Of course, the following recipe is not even from her. It's from my sister, whose expertise is actually her pepper steak - but this was her first great recipe, and is always a big hit. It's very, very simple, and I hope y'all enjoy:
1 chicken, cut up into 1/8ths
1 cup ketchup
1 can pineapple chunks or sliced pinapple
1 cup dark brown sugar
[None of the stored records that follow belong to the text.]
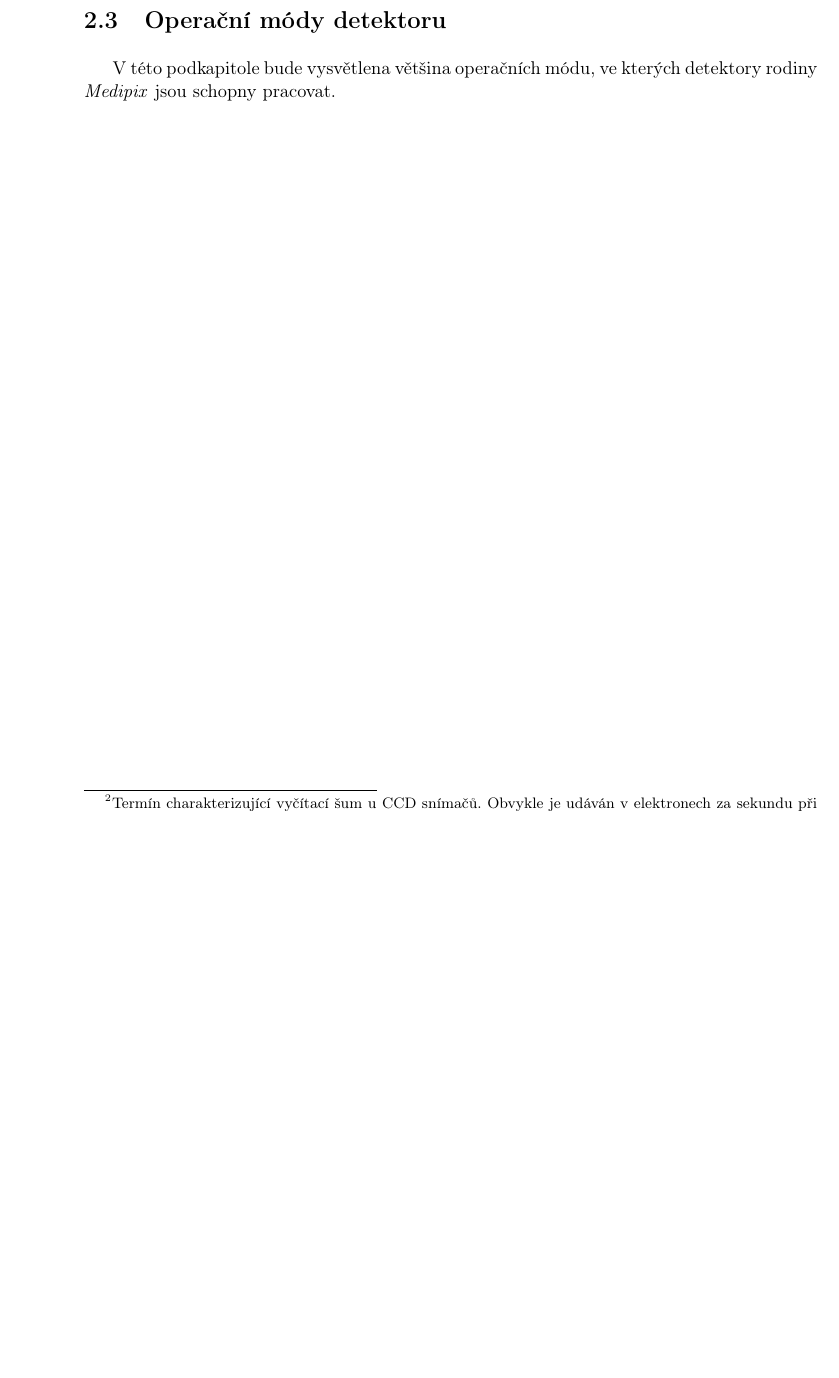
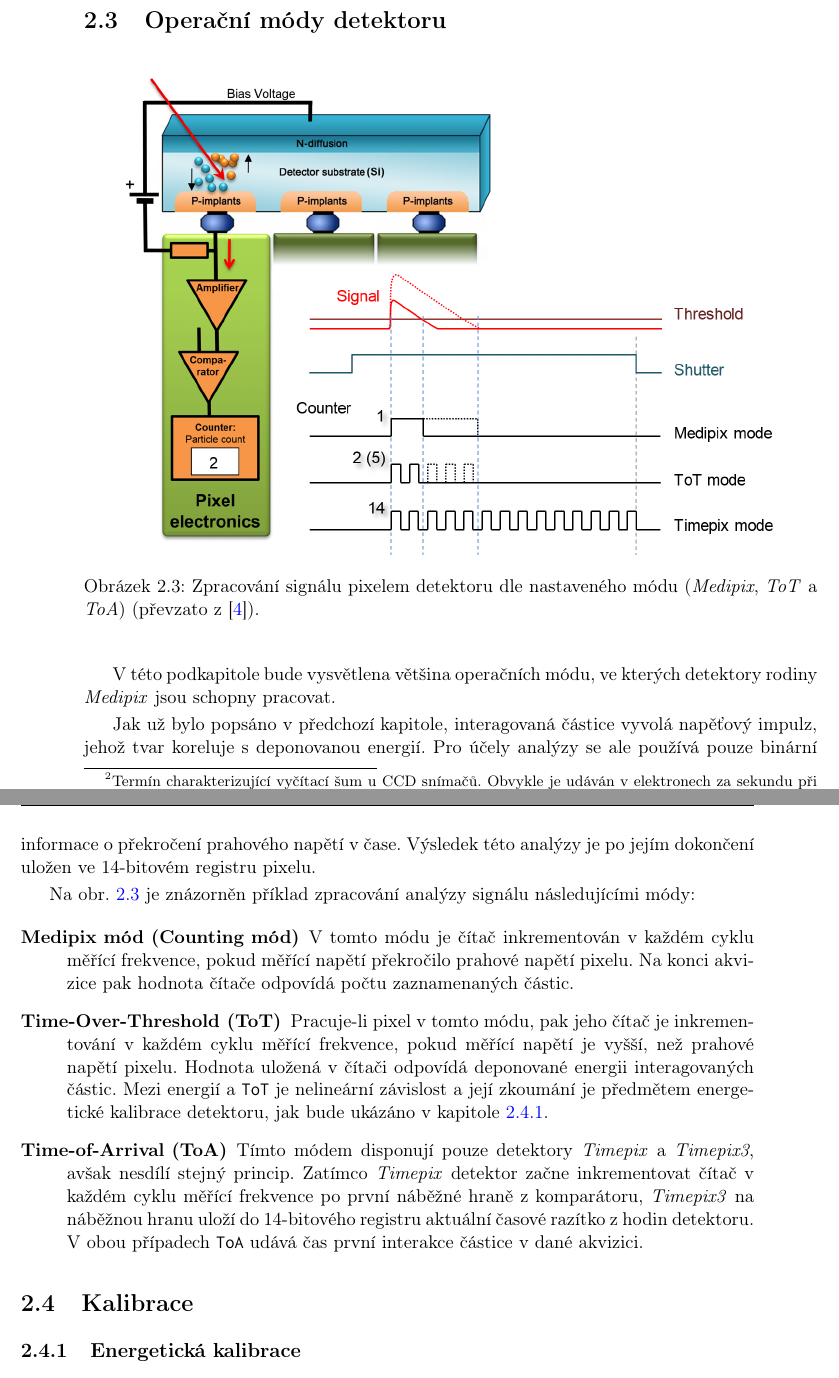
Before and after one commit to jakubbegera/master-thesis, a LaTeX thesis (diploma-thesis.tex, which reads chapters/chap02.tex): part of page 23 of 32 before the commit and two parts of pages 23 and 24 of 32 after it, the two joined at a grey line, cut so that both start at the same text, the shorter picture padded with empty space. Compiled offline with pdfLaTeX.

Commit message:
pridána podkapitola Operační módy detektoru

```diff
--- a/chapters/chap02.tex
+++ b/chapters/chap02.tex
@@ -36,7 +41,35 @@ Jako náhradní schéma jednoho pixelu si lze představit diodu zapojenou v záv
 
 Vzniklý proudový impulz je měřícím odporem převeden na napětí, které je komparátorem porovnáno s prahovým napětím (tzv. \textit{threshold}). Výsledek této komparace je dále CMOS obvodem zpracován, dle použitého měřícího módu, jak bude ukázáno v kapitole \ref{chap:detectors:operation_modes}.
 
-Na rozdíl od CCD technologii, \textit{Timepix}/\textit{Medipix} detektory není generován temný proud\footnote{Termín charakterizující vyčítací šum u CCD snímačů. Obvykle je udáván v elektronech za sekundu při konstantní teplotě a ve tmě.}, díky odstínění signálu od šumu pomocí komparačního napětí. To znamená, že doba jedná akvizice je teoreticky neomezena, protože detektor je schopný detekovat jen ty částice, jejíchž deponovaná energie (resp. amplituda vzniklého napěťového pulzu) je větší, než \textit{threshold}.
+Na rozdíl od CCD technologii, CMOS readout \textit{Timepix}/\textit{Medipix} detektorů negeneruje temný proud\footnote{Termín charakterizující vyčítací šum u CCD snímačů. Obvykle je udáván v elektronech za sekundu při konstantní teplotě a ve tmě.}, díky odstínění signálu od šumu pomocí komparačního napětí. To znamená, že doba jedné akvizice je teoreticky neomezena, protože detektor je schopný detekovat jen ty částice, jejíchž deponovaná energie (resp. amplituda vzniklého napěťového pulzu) je větší, než \textit{threshold}.
 
+%********************************************************************************
+% Operační módy detektoru
+%********************************************************************************
 \section{Operační módy detektoru}\label{chap:detectors:operation_modes}
+\begin{figure}[th]
+	\begin{center}
+		\includegraphics[width=14cm]{figures/det_pix.png}
+		\caption{Zpracování signálu pixelem detektoru dle nastaveného módu (\textit{Medipix}, \textit{ToT} a \textit{ToA}) (převzato z~\cite{PlatkevicDisertace}).}
+		\label{fig:det:modes}
+	\end{center}
+\end{figure}
+
+
 V této podkapitole bude vysvětlena většina operačních módu, ve kterých detektory rodiny \textit{Medipix} jsou schopny pracovat.
+
+Jak už bylo popsáno v předchozí kapitole, interagovaná částice vyvolá napěťový impulz, jehož tvar koreluje s deponovanou energií. Pro účely analýzy se ale používá pouze binární informace o překročení prahového napětí v čase. Výsledek této analýzy je po jejím dokončení uložen ve 14-bitovém registru pixelu.
+
+Na obr. \ref{chap:detectors:operation_modes} je znázorněn příklad zpracování analýzy signálu následujícími módy:
+\begin{description}
+    \item[Medipix mód (Counting mód)] V tomto módu je čítač inkrementován v každém cyklu měřící frekvence, pokud měřící napětí překročilo prahové napětí pixelu. Na konci akvizice pak hodnota čítače odpovídá počtu zaznamenaných částic.
+    \item[Time-Over-Threshold (ToT)] Pracuje-li pixel v tomto módu, pak jeho čítač je inkrementování v každém cyklu měřící frekvence, pokud měřící napětí je vyšší, než prahové napětí pixelu. Hodnota uložená v čítači odpovídá deponované energii interagovaných částic. Mezi energií a \texttt{ToT} je nelineární závislost a její zkoumání je předmětem energetické kalibrace detektoru, jak bude ukázáno v kapitole \ref{chap:detectors:calibration:tot}.
+    \item[Time-of-Arrival (ToA)] Tímto módem disponují pouze detektory \textit{Timepix} a \textit{Timepix3}, avšak nesdílí stejný princip. Zatímco \textit{Timepix} detektor začne inkrementovat čítač v každém cyklu měřící frekvence po první náběžné hraně z komparátoru, \textit{Timepix3} na náběžnou hranu uloží do 14-bitového registru aktuální časové razítko z hodin detektoru. V obou případech \texttt{ToA} udává čas první interakce částice v dané akvizici.
+\end{description}
+
+%********************************************************************************
+% Kalibrace
+%********************************************************************************
+\section{Kalibrace}\label{chap:detectors:calibration}
+
+\subsection{Energetická kalibrace}\label{chap:detectors:calibration:tot}
```
Also changed, not shown: reference.bib (+1 -1 lines), diploma-thesis.pdf, chapters/chap02.tex (9 more changed lines).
This is really tough. You put the pieces of chicken in a deep pan or pot or something that can hold a bit of liquid. We usually take off the skin, though you don't have to, as long as it's clean. You mix the ketchup, brown sugar, and the juice from the pineapple can in a bowl, then stir in the pineapple. You then pour the sauce over the chicken, cover it, and cook it at 375 degrees for an hour. Then uncover, baste, and cook for 20 minutes uncovered. (Or you could be lazy like me and just do it at 350 for an hour, covered.)
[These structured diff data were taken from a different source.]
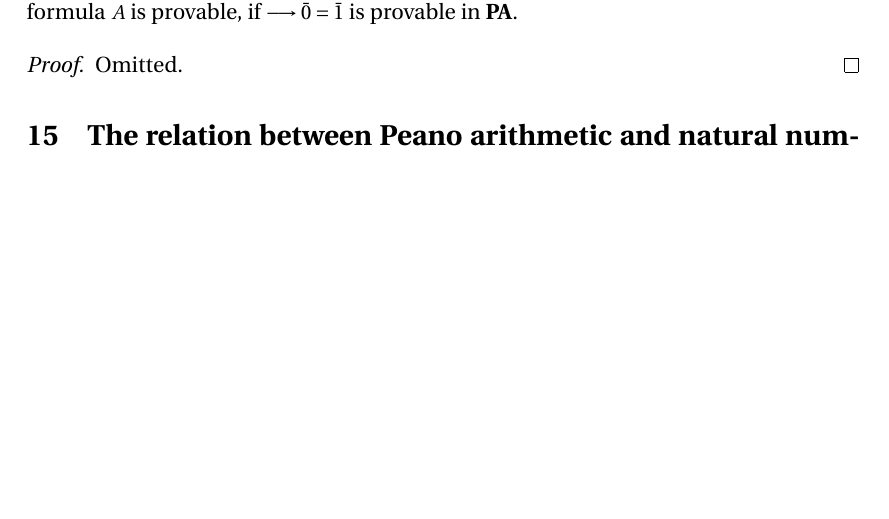
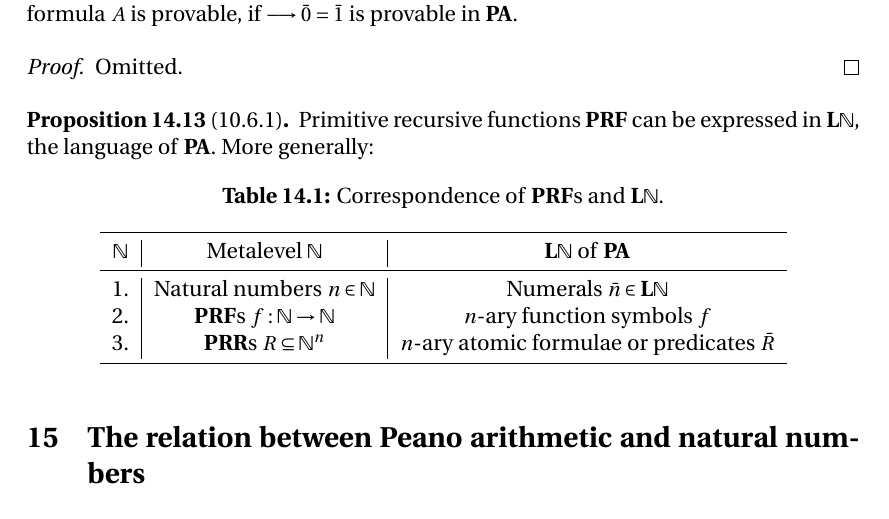
Before and after one commit to SeSodesa/tau-proof-theory-lecture-notes, a LaTeX document (main.tex): part of page 41 of 41, cut so that both start at the same text, the shorter picture padded with empty space. Compiled offline with XeLaTeX.

Commit message:
Added claim of proposition 10.6.1

```diff
--- a/main.tex
+++ b/main.tex
@@ -2950,6 +2950,23 @@ of \(R\), \(f_R\), so that
     Omitted.
 \end{proof}
 
+\begin{proposition}[10.6.1]\label{prop:10.6.1}
+    Primitive recursive functions \PRF{} can be expressed
+    in \LN{}, the language of \PA{}. More generally:
+
+    \begin{tabenv}{Correspondence of \PRF{}s and \(\LN\).}
+        \begin{tabular}{c|c|c}
+            \toprule
+            \(\Nset\) &Metalevel \(\Nset\) & \(\LN\) of \PA{}\\
+            \midrule
+            1. &Natural numbers \(n\in\Nset\)   & Numerals \(\bar n\in\LN\)\\
+            2. &\PRF{s} \(f : \Nset\to\Nset\)   & \(n\)-ary function symbols \(f\) \\
+            3. &\PRR{s} \(R\subseteq \Nset^n\)  & \(n\)-ary atomic formulae or predicates \(\bar R\)\\
+            \bottomrule
+        \end{tabular}
+    \end{tabenv}
+\end{proposition}
+
 \section{The relation between Peano arithmetic and natural numbers}
 
 \section{Gödel numbering}
```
That's it. Prep time: 1-5 minutes. Cook time: 80-90 minutes. Serves: Should be 8 pieces - otherwise, watch your step. Eat time: Depends how many people you're having.
If you want to double the recipe, double the ingredients, but not the temperature or cooking time.
Technorati tags: Kosher Cooking, Blog Carnivals, Jewish, Pineapple, Chicken.
I might just try it.ReplyDelete
We have a dairy-only kitchen. A few months ago I got a panicky phone call about a half hour before Shabat. A visiting rabbi turned out to be a vegetarian and there wern't very many places that would have any food he could eat! We of course jumped at the opportunity. At services we picked up a second guest who didn't have anywhere to eat -- and also turned out to be a vegetarian!ReplyDelete
Maybe I'll post some time about the pleasures of a dairy only kitchen
Woah - no meat!? It's one thing for my mom... but everyone else should be mechuyav!! :)ReplyDelete
Chazal say: There is not simchah without ice cream.ReplyDelete
Er, well, they didn't say that....but had ice cream been invented by then, they would have!